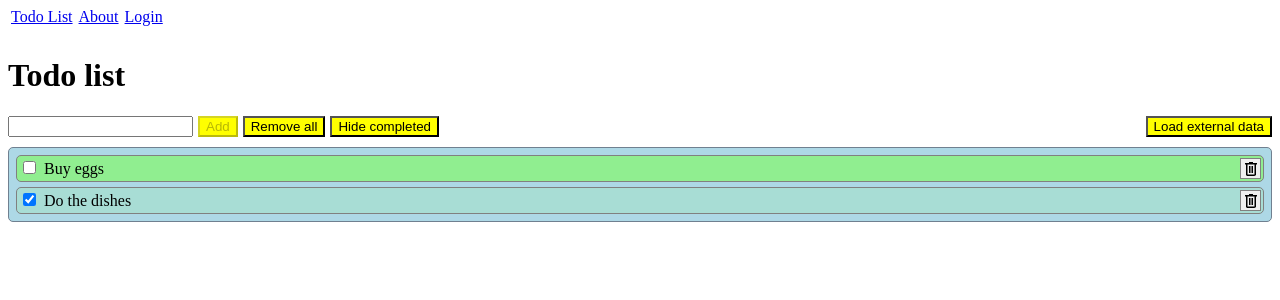
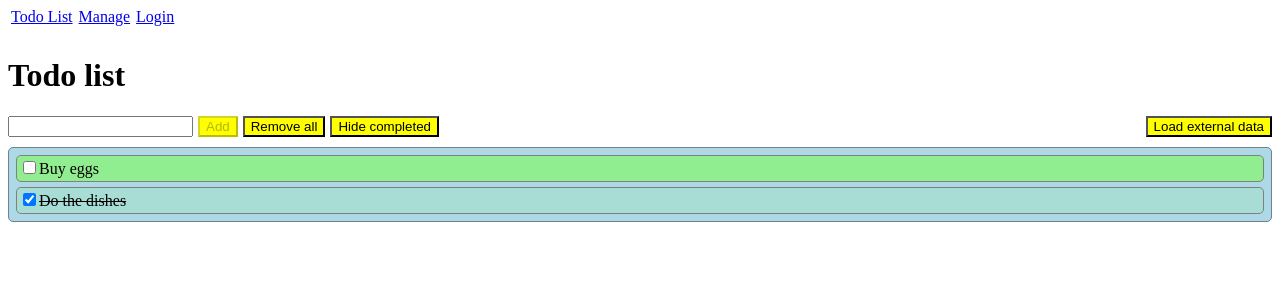
Before and after one commit to mariusbike1983/vue-full-app-js, a Vue app: page / in a window 1280 px wide. Shown: the top 300 px of the page. Built offline with nearby package versions, Linux system fonts and the light colour scheme.

Commit message:
editing item, bug fixes, local storage

```diff
--- a/src/App.vue
+++ b/src/App.vue
@@ -7,7 +7,7 @@ import { RouterLink, RouterView } from 'vue-router'
     <div class="wrapper">
       <nav>
         <RouterLink to="/">Todo List</RouterLink>
-        <RouterLink to="/about">About</RouterLink>
+        <RouterLink to="/manage">Manage</RouterLink>
         <RouterLink to="/login">Login</RouterLink>
       </nav>
     </div>
--- a/src/components/CustomButton.vue
+++ b/src/components/CustomButton.vue
@@ -4,6 +4,7 @@ import { computed } from 'vue'
 const props = defineProps({
   text: "",
   icon: "",
+  hint: "",
   type: 'TYPE_1' | 'TYPE_2' | 'TYPE_3' | 'TYPE_4'
 });
 
@@ -15,6 +16,7 @@ const btnCls = computed(() => props.type.toLowerCase().replace("_", ""));
 	<button
       class="my-button"
       :class="btnCls"
+      :title="hint"
       @click="$emit('specialEvent')">
       <img v-if="icon" :src="icon"/>
       <span v-if="text">{{ text }}</span>
--- a/src/components/TodoItem.vue
+++ b/src/components/TodoItem.vue
@@ -1,6 +1,7 @@
 <script setup>
 import CustomButton from './CustomButton.vue';
 import { getImageUrl } from '../helpers/helpers.js';
+import { ref } from 'vue';
 
 const props = defineProps({
   id				: 0,
@@ -10,16 +11,37 @@ const props = defineProps({
 
 const emits = defineEmits([
   "item-removed",
-  "item-changed"
+  "item-changed",
+  "item-edit"
 ]);
+
+const editing = ref(false);
+const editingInput = ref(null);
+const itemTextValue = ref(props.text)
 
 function onRemove() {
   emits('item-removed', { id: props.id })
 }
 
-function onItemChange() {
+function onChange() {
   emits('item-changed', { id: props.id })
 }
+
+function onEdit() {
+  itemTextValue.value = props.text;
+  editing.value = true;
+  editingInput.value.focus();
+}
+
+function onCommitEditing() {
+  editing.value = false;
+  emits('item-edit', {id: props.id, text: itemTextValue.value});
+}
+
+function onDiscardChanges() {
+  editing.value = false;
+}
+
 </script>
 
 <template>
@@ -28,13 +50,30 @@ function onItemChange() {
         <div>
             <input type="checkbox"
                   :checked="completed"
-                @change="onItemChange">
-          <span> {{ text }} </span>
+                  @change="onChange">
+            <span v-show="!editing">
+              {{ text }}
+            </span>
+            <input v-show="editing"
+                  ref="editingInput"
+                  id="itemedit"
+                  v-model="itemTextValue"
+                  @keydown.enter="onCommitEditing"
+                  @keydown.esc="onDiscardChanges"
+            >
         </div>
+        <div class="actions-container">
+          <CustomButton
+                :type="'TYPE_4'"
+                :icon="getImageUrl('edit.png')"
+                :hint="'Edit'"
+                @specialEvent="onEdit"/>
           <CustomButton
                 :type="'TYPE_4'"
                 :icon="getImageUrl('delete.png')"
+                :hint="'Remove'"
                 @specialEvent="onRemove"/>
+        </div>
     </div>
 </template>
 
@@ -50,15 +89,23 @@ function onItemChange() {
     padding: 2px;
   }
 
-  .is-completed > span {
+  .item:hover {
+    border: 1px solid orange;
+    .actions-container {
+      visibility: visible;
+    }
+  }
+
+  .is-completed > div {
     text-decoration: line-through;
   }
   .is-completed {
     background-color: rgba(144, 238, 144, 0.2);
   }
 
-  span {
-    margin-left: 5px;
-    margin-right: 10px;
+  .actions-container {
+    display: flex;
+    gap: 2px;
+    visibility: hidden;
   }
 </style>
--- a/src/components/TodoList.vue
+++ b/src/components/TodoList.vue
@@ -12,7 +12,8 @@ const placeholderTextValue = ref(props.placeholderText)
 
 const emits = defineEmits([
   'item-removed',
-  'item-changed'
+  'item-changed',
+  'item-edit'
 ])
 
 defineExpose({
@@ -20,11 +21,15 @@ defineExpose({
 })
 
 function onItemChanged(data) {
-  emits('item-changed', { id: data.id })
+  emits('item-changed', data.id);
 }
 
 function onItemRemoved(data) {
- 	emits('item-removed', { id: data.id })
+ 	emits('item-removed', data.id);
+}
+
+function onItemEdit(data) {
+  emits('item-edit', data);
 }
 </script>
 
@@ -34,8 +39,9 @@ function onItemRemoved(data) {
         :id="item.id"
         :text="item.text"
         :completed="item.completed"
-        @item-removed="onItemRemoved(item)"
-        @item-changed="onItemChanged(item)"/>
+        @item-removed="onItemRemoved"
+        @item-changed="onItemChanged"
+        @item-edit="onItemEdit"/>
     <span v-if="items.length === 0">{{ placeholderTextValue }}</span>
   </div>
 </template>
--- a/src/data/loaddata.js
+++ b/src/data/loaddata.js
@@ -1,8 +1,20 @@
+const storage_id = "TODOS";
+
 function loadData() {
-    const data = [];
-    data.push(createNewTodoItem("Buy eggs"));
-    data.push(createNewTodoItem("Do the dishes", true));
+    let content = localStorage.getItem(storage_id);
+    let data = [];
+    if (!content) {
+        data.push(createNewTodoItem("Buy eggs"));
+        data.push(createNewTodoItem("Do the dishes", true));
+        storeData(data);
+    } else {
+        data = JSON.parse(content);
+    }
     return data;
+}
+
+function storeData(data) {
+    localStorage.setItem(storage_id, JSON.stringify(data));
 }
 
 async function loadExternalData() {
@@ -33,4 +45,4 @@ function _generateNextId() {
     return window.nextId;
 }
 
-export { loadData, createNewTodoItem, loadExternalData }
+export { loadData, createNewTodoItem, loadExternalData, storeData }
--- a/src/router/index.js
+++ b/src/router/index.js
@@ -10,12 +10,12 @@ const router = createRouter({
       component: TodoListView
     },
     {
-      path: '/about',
-      name: 'about',
+      path: '/manage',
+      name: 'manage',
       // route level code-splitting
       // this generates a separate chunk (About.[hash].js) for this route
       // which is lazy-loaded when the route is visited.
-      component: () => import('../views/AboutView.vue')
+      component: () => import('../views/ManageView.vue')
     },
     {
       path: '/login',
--- a/src/views/AboutView.vue
+++ b/src/views/ManageView.vue
@@ -1,5 +1,5 @@
 <template>
-<h1>About</h1>
+<h1>Manage todos per user</h1>
 </template>
 
 <style scoped>
--- a/src/views/TodoListView.vue
+++ b/src/views/TodoListView.vue
@@ -2,9 +2,8 @@
 import { ref, watch, computed } from 'vue'
 import TodoList from '../components/TodoList.vue'
 import CustomButton from '../components/CustomButton.vue'
-import { loadData, createNewTodoItem , loadExternalData} from '../data/loaddata.js'
+import { loadData, createNewTodoItem , loadExternalData, storeData } from '../data/loaddata.js'
 import ModalDialog from '../components/ModalDialog.vue';
-import { getImageUrl } from '../helpers/helpers.js';
 
 const defaultPlaceholderText  = "No items in list. Start adding one...";
 const newItemText             = ref("");
@@ -19,18 +18,18 @@ const showHideList            = computed(() => showCompleted.value ? "Hide compl
 const filteredItems           = computed(() => items.value.filter(item => showCompleted.value ? true: !item.completed));
 
 watch(items, newValue => {
-  		bREnabled.value = newValue.length > 0
+  		bREnabled.value = newValue.length > 0;
+      storeData(newValue);
+      if (newValue.length === 0 && todoList.value) {
+        todoList.value.setTodoPlaceholderText(defaultPlaceholderText);
+      }
 		},
-  	{ deep: true,
+  	{
+      deep: true,
       immediate: true
     });
 
-watch(newItemText, newValue => {
-    	bAEnabled.value = newValue.length > 0
-  	},
-    {
-      immediate: true
-    });
+watch(newItemText, newValue => bAEnabled.value = newValue.length > 0, { immediate: true });
 
 function onAdd() {
 	if (newItemText.value) {
@@ -47,7 +46,6 @@ function onRemoveAll() {
       return;
     }
     items.value.splice(0);
-    todoList.value.setTodoPlaceholderText(defaultPlaceholderText);
   });
 }
 
@@ -60,9 +58,6 @@ function onItemRemove(data) {
     if (ndx >= 0) {
       items.value.splice(ndx, 1);
     }
-    if (items.value.length === 0) {
-      todoList.value.setTodoPlaceholderText(defaultPlaceholderText);
-    }
   });
 }
 
@@ -70,6 +65,13 @@ function onItemChanged(data) {
 	const item = items.value.find(el => el.id === data.id);
   if (item) {
   	item.completed = !item.completed;
+  }
+}
+
+function onItemEdit(data) {
+  const item = items.value.find(el => el.id === data.id);
+  if (item) {
+    item.text = data.text;
   }
 }
 
@@ -120,7 +122,8 @@ function onLoadExternalData() {
           :items="filteredItems"
           :placeholderText="defaultPlaceholderText"
           @item-removed="onItemRemove"
-          @item-changed="onItemChanged"/>
+          @item-changed="onItemChanged"
+          @item-edit="onItemEdit"/>
   <ModalDialog ref="modalDialog"/>
 </template>
 
```
Also changed, not shown: src/assets/edit.png (added). Lines whose indentation alone changed are shown as unchanged.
--------
### EXERCISE AIM
Determine the number of lines in the listing that contain the string "span". Write that number and nothing else.

### TASK RESPONSE
7